### [Assigned task]
Copy out each entry below verbatim, skipping the images.

[Opening Data to process section]

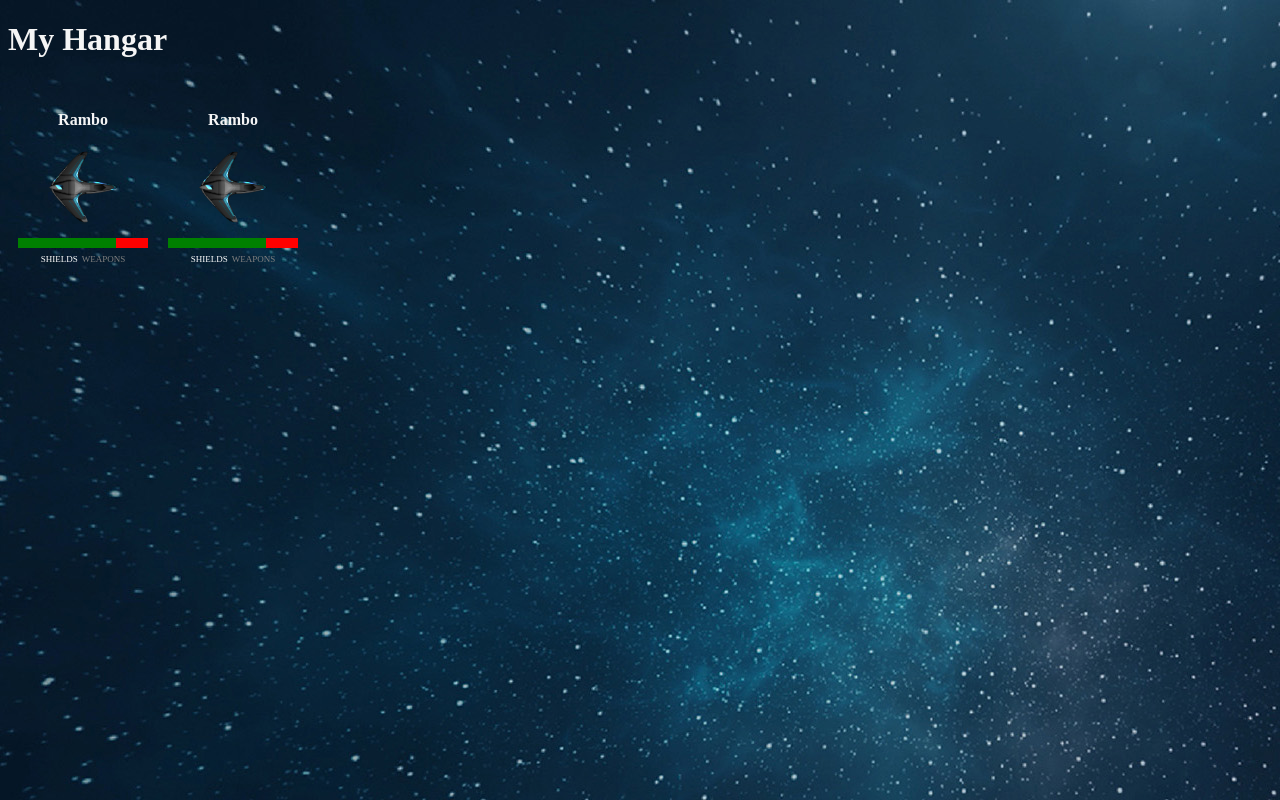
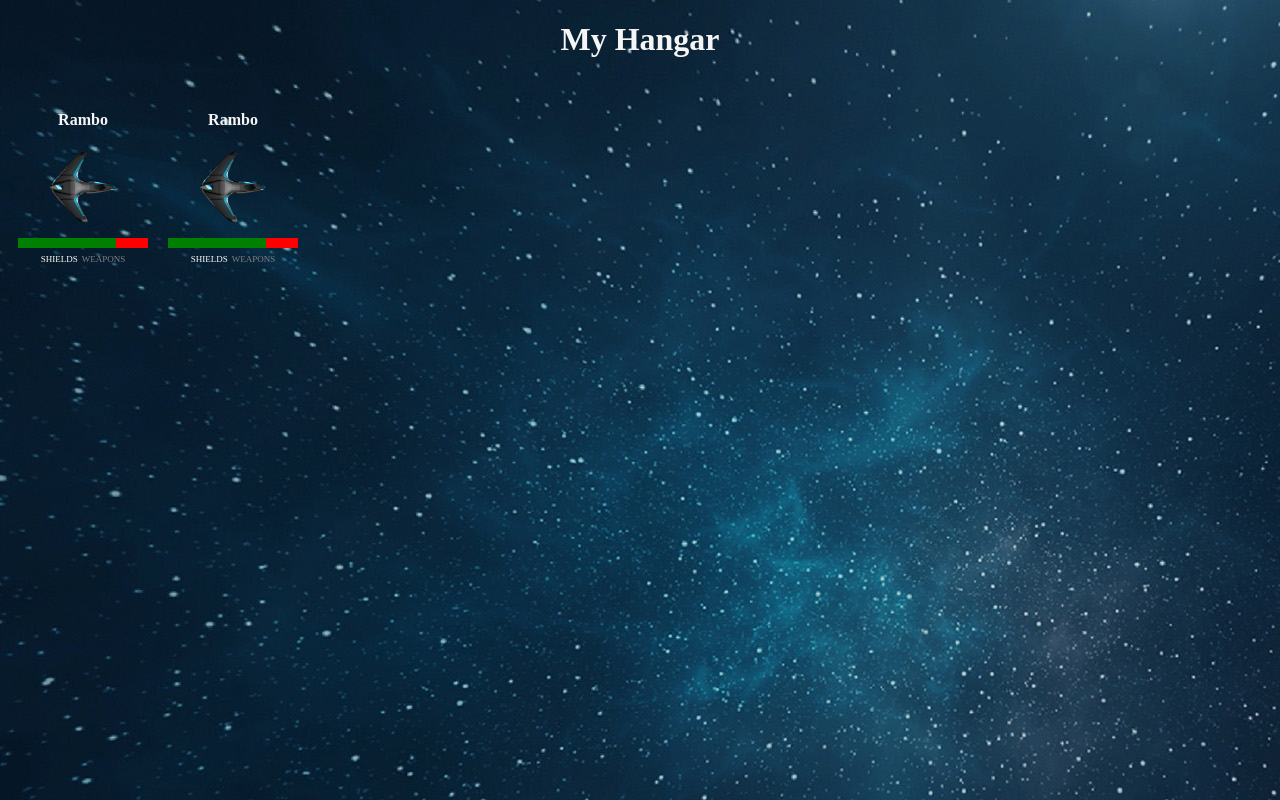
Before and after one commit to bazzzastral/projekt-koncowy, an Angular app in the folder space-app/: page / in a window 1280 px wide. Built offline with nearby package versions, Linux system fonts and the light colour scheme; a web font is replaced by a local one.

Commit message:
no message

```diff
--- a/space-app/src/app/space/hangar/hangar.component.css
+++ b/space-app/src/app/space/hangar/hangar.component.css
@@ -0,0 +1,4 @@
+h1 {
+    display: block;
+    text-align: center;
+}
```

[Closing Data to process section]

### [Exercise result]
Before and after one commit to bazzzastral/projekt-koncowy, an Angular app in the folder space-app/: page / in a window 1280 px wide. Built offline with nearby package versions, Linux system fonts and the light colour scheme; a web font is replaced by a local one.

Commit message:
no message

```diff
--- a/space-app/src/app/space/hangar/hangar.component.css
+++ b/space-app/src/app/space/hangar/hangar.component.css
@@ -0,0 +1,4 @@
+h1 {
+    display: block;
+    text-align: center;
+}
```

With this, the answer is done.